:: Task requirements ::
The following data needs to be repeated exactly, with all images excluded.

Difference listings:
================

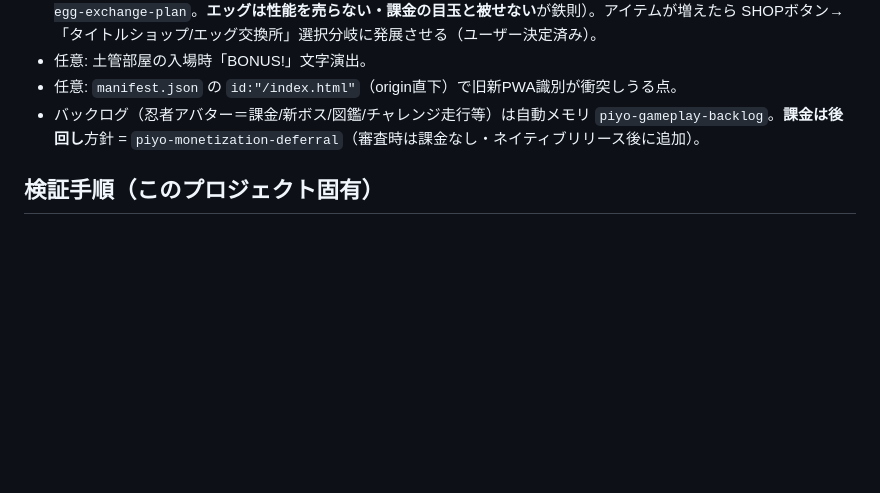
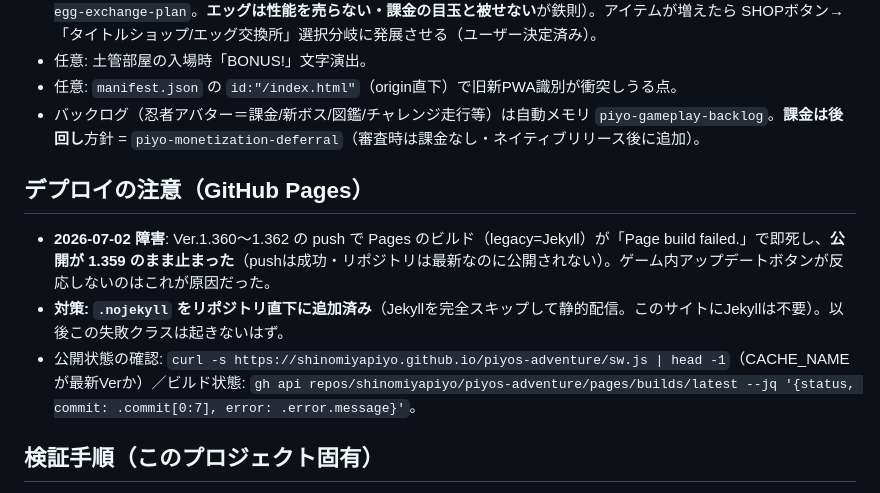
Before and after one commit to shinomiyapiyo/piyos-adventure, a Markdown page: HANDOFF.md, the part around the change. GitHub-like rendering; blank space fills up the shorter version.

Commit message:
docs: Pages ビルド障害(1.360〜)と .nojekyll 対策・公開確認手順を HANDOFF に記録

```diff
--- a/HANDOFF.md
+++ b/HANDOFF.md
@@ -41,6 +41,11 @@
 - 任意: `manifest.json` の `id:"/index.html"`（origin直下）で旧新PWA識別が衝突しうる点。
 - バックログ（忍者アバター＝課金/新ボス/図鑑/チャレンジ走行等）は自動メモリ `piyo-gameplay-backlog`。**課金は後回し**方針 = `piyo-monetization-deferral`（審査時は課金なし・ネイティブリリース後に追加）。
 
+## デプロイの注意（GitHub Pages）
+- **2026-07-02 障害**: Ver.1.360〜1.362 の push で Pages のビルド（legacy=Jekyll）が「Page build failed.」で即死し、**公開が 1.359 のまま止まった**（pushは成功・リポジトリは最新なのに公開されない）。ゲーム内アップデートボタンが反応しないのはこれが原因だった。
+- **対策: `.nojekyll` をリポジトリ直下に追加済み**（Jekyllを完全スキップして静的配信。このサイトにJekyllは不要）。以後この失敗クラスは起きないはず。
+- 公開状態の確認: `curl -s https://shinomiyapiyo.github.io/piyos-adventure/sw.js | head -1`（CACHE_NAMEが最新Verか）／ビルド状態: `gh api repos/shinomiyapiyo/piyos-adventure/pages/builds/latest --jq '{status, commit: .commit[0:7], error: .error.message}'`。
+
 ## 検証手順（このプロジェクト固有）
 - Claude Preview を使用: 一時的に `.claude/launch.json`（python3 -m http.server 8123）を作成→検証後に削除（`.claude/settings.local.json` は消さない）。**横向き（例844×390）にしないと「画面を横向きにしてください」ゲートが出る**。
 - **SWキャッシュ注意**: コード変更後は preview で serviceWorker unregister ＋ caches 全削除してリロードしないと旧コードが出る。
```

================

:: Answer section ::
Before and after one commit to shinomiyapiyo/piyos-adventure, a Markdown page: HANDOFF.md, the part around the change. GitHub-like rendering; blank space fills up the shorter version.

Commit message:
docs: Pages ビルド障害(1.360〜)と .nojekyll 対策・公開確認手順を HANDOFF に記録

```diff
--- a/HANDOFF.md
+++ b/HANDOFF.md
@@ -41,6 +41,11 @@
 - 任意: `manifest.json` の `id:"/index.html"`（origin直下）で旧新PWA識別が衝突しうる点。
 - バックログ（忍者アバター＝課金/新ボス/図鑑/チャレンジ走行等）は自動メモリ `piyo-gameplay-backlog`。**課金は後回し**方針 = `piyo-monetization-deferral`（審査時は課金なし・ネイティブリリース後に追加）。
 
+## デプロイの注意（GitHub Pages）
+- **2026-07-02 障害**: Ver.1.360〜1.362 の push で Pages のビルド（legacy=Jekyll）が「Page build failed.」で即死し、**公開が 1.359 のまま止まった**（pushは成功・リポジトリは最新なのに公開されない）。ゲーム内アップデートボタンが反応しないのはこれが原因だった。
+- **対策: `.nojekyll` をリポジトリ直下に追加済み**（Jekyllを完全スキップして静的配信。このサイトにJekyllは不要）。以後この失敗クラスは起きないはず。
+- 公開状態の確認: `curl -s https://shinomiyapiyo.github.io/piyos-adventure/sw.js | head -1`（CACHE_NAMEが最新Verか）／ビルド状態: `gh api repos/shinomiyapiyo/piyos-adventure/pages/builds/latest --jq '{status, commit: .commit[0:7], error: .error.message}'`。
+
 ## 検証手順（このプロジェクト固有）
 - Claude Preview を使用: 一時的に `.claude/launch.json`（python3 -m http.server 8123）を作成→検証後に削除（`.claude/settings.local.json` は消さない）。**横向き（例844×390）にしないと「画面を横向きにしてください」ゲートが出る**。
 - **SWキャッシュ注意**: コード変更後は preview で serviceWorker unregister ＋ caches 全削除してリロードしないと旧コードが出る。
```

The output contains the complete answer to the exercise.